The two interesting Lee Johnson answers that summed up Aiden McGeady's Sunderland revival and importance
It was one of the first calls Lee Johnson made after it became clear that he would be the new Head Coach of Sunderland and given what has happened since, it could prove to be one of his most important.
The first Sunderland player Johnson spoke to was Aiden McGeady
Johnson wanted to make clear not just that his exile from the senior group was over, but that he would be a central part of his plans moving forward.
McGeady was set to be on the bench against Wigan Athletic the following day but was swiftly bumped up into the starting XI.
Though the winger understandably needed time to get up to full speed, Johnson without fail kept him in the side (in the league at least) to ensure he could find a rhythm after so long on the sidelines.
The medium-term results have been spectacular.
McGeady has four goals in all competitions and most importantly, 12 assists in the league.
No one has produced more, a quite remarkable record when you consider that first appearance came on December 5th.
Speculation raged during McGeady's long absence from the side under Phil Parkinson and the unfounded rumours were clearly as much a source for angst to the winger as the exile itself.
"After the year I've had, it's been difficult," he recently said.
"I've had all sorts of things said about me and labelled against me, and I think the proof is in the pudding. I'm glad to be back playing and I think the players are happy to have me back.
"I've got to give the manager a lot of credit as well because straight away he's come in and said 'you're going to be a big player for me.' He's said that from day one and I have to give him a lot of thanks as well. Ultimately it's not about me, the end goal is about the team getting up. It's as simple as that.”
The truth of both his exile and his return is more straightforward than many imagined at the time and there was an interesting tale from Lee Johnson's pre-match press conference last week that underlined it.
McGeady would of course go on to be a key architect in the vital 1-0 win over Bristol Rovers, and beforehand Johnson had been asked about the month ahead and just how important it would be to the club.
"It's a big month, we know that," he said.
"There's a lot of opportunity in that month and we've got a lot of potential. Potential doesn't get you over the line and it's like I said ahead of the final, you've got to bring out your best when it matters most.
"The boys have got a winning mentality and I can feel that at the moment.
"Even today, Geads is kicking off because he's lost a five-a-side game, and I like that. It's just the natural born winner in him.
"I think he had to take a five-minute cooler because he was so frustrated with his team.
"That's good, because it was seniors versus the young lads and the young lads beat them! I like that because they've shown the senior boys that they're up for it.
"We want a strong competitive edge because in the end, everyone respects their team-mates because they're fighting hard to win, whether it's just a small-sided game or 11-v-11.
"We've got to continue that and make no apology for having those standards."
There, in many ways, you have it.
What Parkinson deemed an issue (the former manager always said it was never about a specific incident or issue, but general 'culture'), Johnson sees a major asset.
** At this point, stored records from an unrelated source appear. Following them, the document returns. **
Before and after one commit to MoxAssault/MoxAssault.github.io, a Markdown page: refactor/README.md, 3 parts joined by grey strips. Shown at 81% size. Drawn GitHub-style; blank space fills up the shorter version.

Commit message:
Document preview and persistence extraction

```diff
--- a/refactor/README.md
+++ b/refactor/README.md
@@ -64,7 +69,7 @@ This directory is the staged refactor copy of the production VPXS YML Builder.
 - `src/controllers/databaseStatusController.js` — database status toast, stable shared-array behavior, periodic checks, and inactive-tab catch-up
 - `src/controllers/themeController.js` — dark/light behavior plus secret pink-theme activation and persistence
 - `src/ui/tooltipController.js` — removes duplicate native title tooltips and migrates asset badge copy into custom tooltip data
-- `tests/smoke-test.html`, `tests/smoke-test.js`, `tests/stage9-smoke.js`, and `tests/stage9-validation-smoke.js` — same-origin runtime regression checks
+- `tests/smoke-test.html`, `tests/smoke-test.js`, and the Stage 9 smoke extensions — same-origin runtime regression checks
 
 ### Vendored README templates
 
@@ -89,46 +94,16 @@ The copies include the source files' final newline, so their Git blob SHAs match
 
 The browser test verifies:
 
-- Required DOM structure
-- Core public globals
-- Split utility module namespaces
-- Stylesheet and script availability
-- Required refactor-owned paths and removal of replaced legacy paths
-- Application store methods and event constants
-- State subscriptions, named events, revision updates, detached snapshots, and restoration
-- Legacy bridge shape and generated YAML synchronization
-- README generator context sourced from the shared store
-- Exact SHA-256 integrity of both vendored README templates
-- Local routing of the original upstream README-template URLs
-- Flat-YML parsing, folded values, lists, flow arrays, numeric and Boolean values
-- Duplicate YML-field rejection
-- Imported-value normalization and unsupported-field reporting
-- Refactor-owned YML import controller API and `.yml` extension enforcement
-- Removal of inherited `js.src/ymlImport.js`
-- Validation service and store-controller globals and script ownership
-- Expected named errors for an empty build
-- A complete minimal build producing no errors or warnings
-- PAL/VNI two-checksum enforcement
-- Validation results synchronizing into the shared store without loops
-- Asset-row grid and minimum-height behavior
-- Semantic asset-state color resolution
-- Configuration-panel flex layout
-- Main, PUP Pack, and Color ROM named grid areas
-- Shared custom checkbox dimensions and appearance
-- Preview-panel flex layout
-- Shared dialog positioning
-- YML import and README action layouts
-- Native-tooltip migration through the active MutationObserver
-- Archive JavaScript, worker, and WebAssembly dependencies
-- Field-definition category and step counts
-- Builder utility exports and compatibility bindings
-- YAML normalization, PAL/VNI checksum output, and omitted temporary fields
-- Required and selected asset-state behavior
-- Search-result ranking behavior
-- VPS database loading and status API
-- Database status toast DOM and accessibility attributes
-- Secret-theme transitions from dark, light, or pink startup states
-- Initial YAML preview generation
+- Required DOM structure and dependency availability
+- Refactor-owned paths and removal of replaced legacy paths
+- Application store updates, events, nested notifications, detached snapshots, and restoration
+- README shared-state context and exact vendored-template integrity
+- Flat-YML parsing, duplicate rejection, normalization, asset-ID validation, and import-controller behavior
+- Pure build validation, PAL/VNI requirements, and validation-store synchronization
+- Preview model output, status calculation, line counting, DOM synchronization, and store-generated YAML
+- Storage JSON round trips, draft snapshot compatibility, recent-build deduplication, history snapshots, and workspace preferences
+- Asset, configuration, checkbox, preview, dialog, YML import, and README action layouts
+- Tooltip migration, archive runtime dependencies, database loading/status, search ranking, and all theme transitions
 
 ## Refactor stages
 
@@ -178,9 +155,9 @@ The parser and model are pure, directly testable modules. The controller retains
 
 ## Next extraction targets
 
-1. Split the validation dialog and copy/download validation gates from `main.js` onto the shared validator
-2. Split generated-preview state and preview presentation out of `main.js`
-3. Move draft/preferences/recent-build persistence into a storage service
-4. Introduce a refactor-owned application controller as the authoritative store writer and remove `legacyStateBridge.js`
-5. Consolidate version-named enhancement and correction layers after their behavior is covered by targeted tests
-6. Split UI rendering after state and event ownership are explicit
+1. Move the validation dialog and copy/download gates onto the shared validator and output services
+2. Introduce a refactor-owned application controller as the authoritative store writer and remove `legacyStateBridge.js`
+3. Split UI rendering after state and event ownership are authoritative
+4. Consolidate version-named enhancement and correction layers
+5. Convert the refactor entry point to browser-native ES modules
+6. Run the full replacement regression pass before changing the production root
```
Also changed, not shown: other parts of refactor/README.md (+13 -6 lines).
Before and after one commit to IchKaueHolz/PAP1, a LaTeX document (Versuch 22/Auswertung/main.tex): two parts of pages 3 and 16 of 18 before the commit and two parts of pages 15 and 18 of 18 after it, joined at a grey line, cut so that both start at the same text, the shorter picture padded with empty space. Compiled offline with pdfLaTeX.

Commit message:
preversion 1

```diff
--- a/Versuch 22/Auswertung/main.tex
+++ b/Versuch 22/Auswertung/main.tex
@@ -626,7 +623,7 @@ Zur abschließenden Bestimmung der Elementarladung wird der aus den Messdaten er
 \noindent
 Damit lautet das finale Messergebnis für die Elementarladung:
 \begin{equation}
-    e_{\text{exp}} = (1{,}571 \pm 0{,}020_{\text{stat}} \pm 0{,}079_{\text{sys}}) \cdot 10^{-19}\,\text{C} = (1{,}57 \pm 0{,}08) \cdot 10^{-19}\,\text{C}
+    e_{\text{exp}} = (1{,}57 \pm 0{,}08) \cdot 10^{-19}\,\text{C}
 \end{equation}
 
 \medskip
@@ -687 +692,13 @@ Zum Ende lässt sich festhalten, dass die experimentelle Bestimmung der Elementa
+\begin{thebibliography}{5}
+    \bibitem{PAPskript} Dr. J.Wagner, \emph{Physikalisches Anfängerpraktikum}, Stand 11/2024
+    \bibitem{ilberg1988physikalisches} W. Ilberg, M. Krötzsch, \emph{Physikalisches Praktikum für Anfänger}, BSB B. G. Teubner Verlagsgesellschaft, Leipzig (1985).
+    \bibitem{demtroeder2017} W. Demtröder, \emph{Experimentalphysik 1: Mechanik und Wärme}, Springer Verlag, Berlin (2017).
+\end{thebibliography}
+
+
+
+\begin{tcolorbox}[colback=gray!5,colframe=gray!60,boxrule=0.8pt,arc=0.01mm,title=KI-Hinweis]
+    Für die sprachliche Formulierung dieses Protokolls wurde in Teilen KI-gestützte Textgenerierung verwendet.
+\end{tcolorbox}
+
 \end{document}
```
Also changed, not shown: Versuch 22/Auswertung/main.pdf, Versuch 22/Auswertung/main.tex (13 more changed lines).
In that regard, Johnson is aligned with Jack Ross.
Ross welcomed the challenge of managing a player willing to ask questions, raise concerns and challenge, and was always quick to point out that the winger had twice shown superb application to rapidly come back into the fold when unable to take part in pre-season due to injury.
Clearly, in terms of footballing philosophy there is also a neater fit between McGeady and Johnson than there was with the new Head Coach's predeccesor and that has without a doubt helped smooth his reintegration.
McGeady has bought into the demands Johnson places on his forward players to press and drop into shape out of possession, recognising the increased opportunity he is getting to affect the game in the final third.
In Friday's press conference there was another sign of the impact McGeady has in recent weeks.
The day before Stephen Kenny's Republic of Ireland fell to defeat against Luxembourg, Johnson was asked by an Irish journalist whether the winger had been disappointed not to be recalled.
"First and foremost, he's been absolutely fantastic since he came back," Johnson responded.
"I really like him, I understand him which I think is important.
"He is challenging because he's a winner, simple as that. He's had a top career, won trophies, 90-odd caps and had big moves.
"He's playing at a level really that if he was 27,28, he wouldn't be in this division.
"When it comes to Ireland, I was a bit worried about it I'm honest!
"I don't think he was, I just think he's focused on the job at hand. He's loved his time as an Ireland player but at the moment the focus is on Sunderland.
"I don't think he's thought too much about it, but we have talked about it just because of my fear of losing him."
Jack Ross noted when he arrived that McGeady had been clear in his desire to help put Sunderland back where it belonged after relegation from the Championship.
It has been a long and winding road from there but with ten games to go, McGeady now has every chance to be a key figure in doing exactly that.
It is one of Johnson's most significant feats thus far.